Badwater Basin Salt Flats
Death Valley National Park, California
Covering nearly 200 square miles, Badwater Basin is home to the largest protected body of salt flats in the entire world and at 282 feet below sea level, it’s the lowest point in North America.*
These seemingly endless salt flats are always changing – “The source of Badwater’s salts is Death Valley’s drainage system of 9,000 square miles. Rain falling on distant peaks creates floods that rush ever lower. Along the way, minerals dissolve from rocks and join the flood. Floods come to rest in Badwater Basin, forming temporary lakes. As the water evaporates, minerals concentrate until only the salts remain. After thousands of years, enough salts have washed in to produce layers of salt crust.” (NPS.) Sodium Chloride (table salt), makes up the majority of salts on Badwater Basin, but other evaporative minerals include calcite, gypsum, and borax.
The site also consists of a spring-fed pool where ancient water fills the pool year-round. “Much of it began as Ice Age snow and rain hundreds of miles away in the mountains of central Nevada. The runoff seeped into porous limestone bed-rock and began a long underground flow through a regional aquifer. It emerges in Badwater Basin along the fault line at the mountain’s base. Salts dissolve from old deposits and flow to the surface making the spring water “bad.” A surveyer mapping the area couldn’t get his mule to drink from the pool. He wrote on his map that the spring had “bad water,” and the name stuck.”
- The newly formed lakes from floods do not last long because the 1.9 in (48 mm) of average rainfall is overwhelmed by a 150 in (3,800 mm) annual evaporation rate. This is the greatest evaporation potential in the United States, meaning that a 12 ft (3.7 m) lake could dry up in a single year.
- At 14,505 feet, Mount Whitney is the highest point in the contiguous 48 United States, is only 84.6 miles (136 km) to the north west.
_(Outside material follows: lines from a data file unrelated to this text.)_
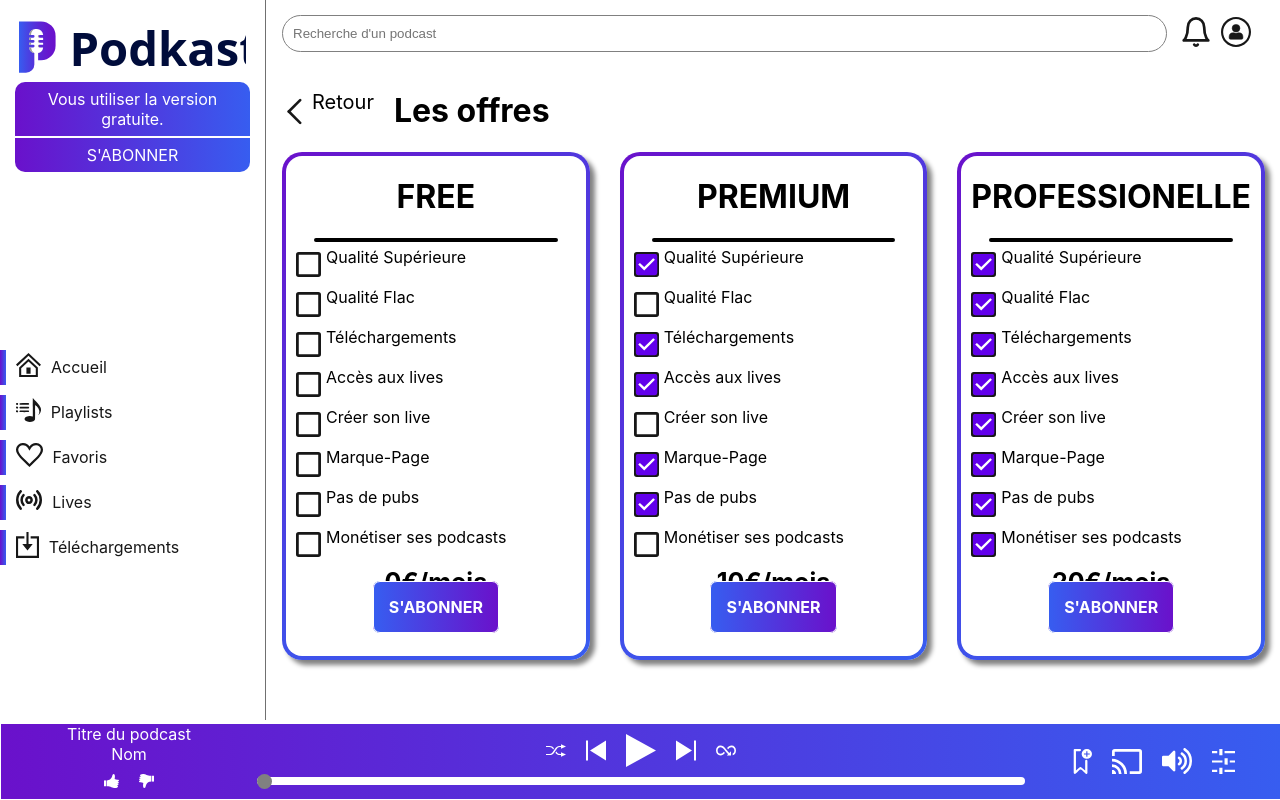
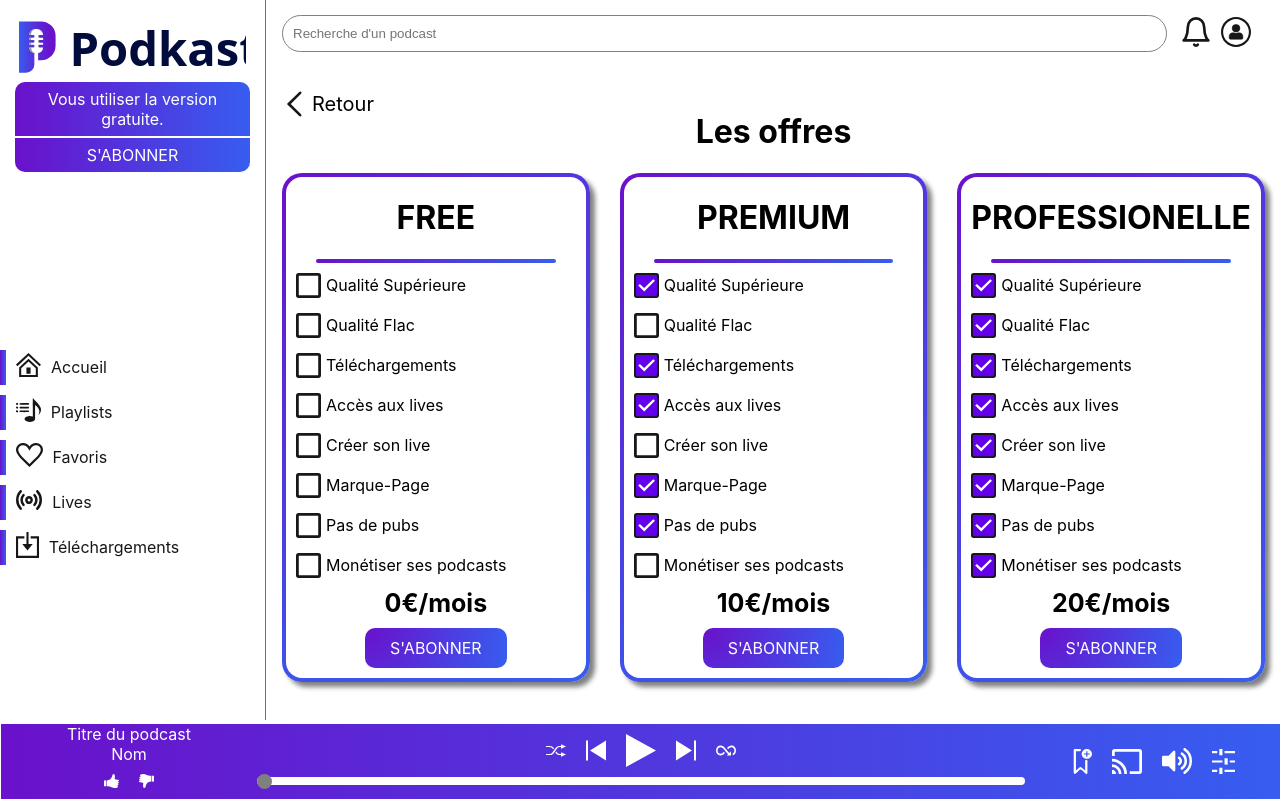
Before and after one commit to LeoPhilip33/odio_concept, a React (Create React App) app: page /abonnement in a window 1280 px wide. Built offline with nearby package versions, Linux system fonts and the light colour scheme.

Commit message:
fix all push les offres pages

```diff
--- a/src/pages/AbonnementPage/AbonnementPage.css
+++ b/src/pages/AbonnementPage/AbonnementPage.css
@@ -11,7 +11,6 @@
 
 .cadre{
     width: 300px;
-    height: 500px;
     border: double 4px transparent;
     border-radius: 20px;
     margin-left: 15px;
@@ -20,22 +19,26 @@
     background-image: linear-gradient(white, white), radial-gradient(circle at top left, #6A11CB,#375DF0);
     background-origin: border-box;
     background-clip: content-box, border-box;
-
-
 }
 
+.btnAbonnementPageAbonne{
+    margin-top: 10px;
+    margin-bottom: 10px;
+    width: fit-content;
+    padding: 10px 25px;
+    border-radius: 10px;
+    color: white;
+    background-image: radial-gradient(circle at top left, #6A11CB,#375DF0);
+}
 
 .barre{
     display: flex;
-    border: solid 2px;
     border-radius: 2px;
     width: 80%;
     margin-left: auto;
     margin-right: auto;
-}
-
-.grandian_barre{
-    background-color: linear-gradient(to right,#6A11CB, #375DF0);
+    height: 4px;
+    background: linear-gradient(to right,#6A11CB, #375DF0);
 }
 
 .price_bold{
@@ -45,12 +48,16 @@
 }
 
 .style_retune{
+    cursor: pointer;
     display: flex;
     margin:20px;
+    width: fit-content;
 }
 
 .retour{
-    text-align: center;
+    display: flex;
+    justify-content: center;
+    align-items: center;
     font-size: 20px;
     margin-left: 10px;
 }
@@ -62,4 +69,18 @@
 
 .box_flex{
     display: flex;
+    flex-direction: column;
 }
+
+.style_title_abonnementPage{
+    margin-top:-25px;
+}
+.container_btnAbonnementPageAbonne{
+    display: flex;
+    justify-content: center;
+}
+
+.style_form > div > div{
+    display: flex;
+    align-items: center;
+}
--- a/src/pages/AbonnementPage/index.js
+++ b/src/pages/AbonnementPage/index.js
@@ -18,7 +18,7 @@ const AbonnementPage = () => {
                             <img className="arrow_return" src={Return} alt=""/>
                             <div className="retour">Retour</div>
                         </div>
-                        <h1 className="style_title">Les offres</h1>
+                        <h1 className="style_title_abonnementPage">Les offres</h1>
                     </div>
                     <div className="disposition_cadre">
                         <div className="cadre">
@@ -35,9 +35,9 @@ const AbonnementPage = () => {
                                 <CheckboxVide text="Monétiser ses podcasts"/>
                             </form>
                             <p className="price_bold" >0€/mois</p>
-                                   <Button>S'ABONNER</Button>
-
-
+                            <div className="container_btnAbonnementPageAbonne">
+                                <div className="btnAbonnementPageAbonne"> S'ABONNER </div>
+                            </div>
                         </div>
                         <div className="cadre">
                             <h1>PREMIUM</h1>
@@ -53,12 +53,15 @@ const AbonnementPage = () => {
                                     <CheckboxVide text="Monétiser ses podcasts"/>
                                 </form>
                               <p className="price_bold" >10€/mois</p>
-                              <div></div>
-                              <Button>S'ABONNER</Button>
+                              <div className="container_btnAbonnementPageAbonne">
+                                <div className="btnAbonnementPageAbonne"> S'ABONNER </div>
+                              </div>
                         </div>
                         <div className="cadre">
                             <h1>PROFESSIONELLE</h1>
-                                <div className="barre"><div className="gradian_barre"></div></div>
+                            <div className="barre">
+                                <div className="gradian_barre"></div>
+                            </div>
                             <div>
                                 <form class="style_form">
                                     <CheckboxRemplis text="Qualité Supérieure"/>
@@ -71,7 +74,9 @@ const AbonnementPage = () => {
                                     <CheckboxRemplis text="Monétiser ses podcasts"/>
                                 </form>
                                 <p className="price_bold" >20€/mois</p>
-                                    <Button>S'ABONNER</Button>
+                                <div className="container_btnAbonnementPageAbonne">
+                                    <div className="btnAbonnementPageAbonne"> S'ABONNER </div>
+                                </div>
                             </div>
                         </div>
                     </div>
```
Lines whose indentation alone changed are shown as unchanged.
An elevation difference of 14,787 feet over a relatively short distance.
*Badwater Basin was considered the lowest elevation in the Western Hemisphere until the discovery of Laguna del Carbón in Argentina at −344 ft (−105 m).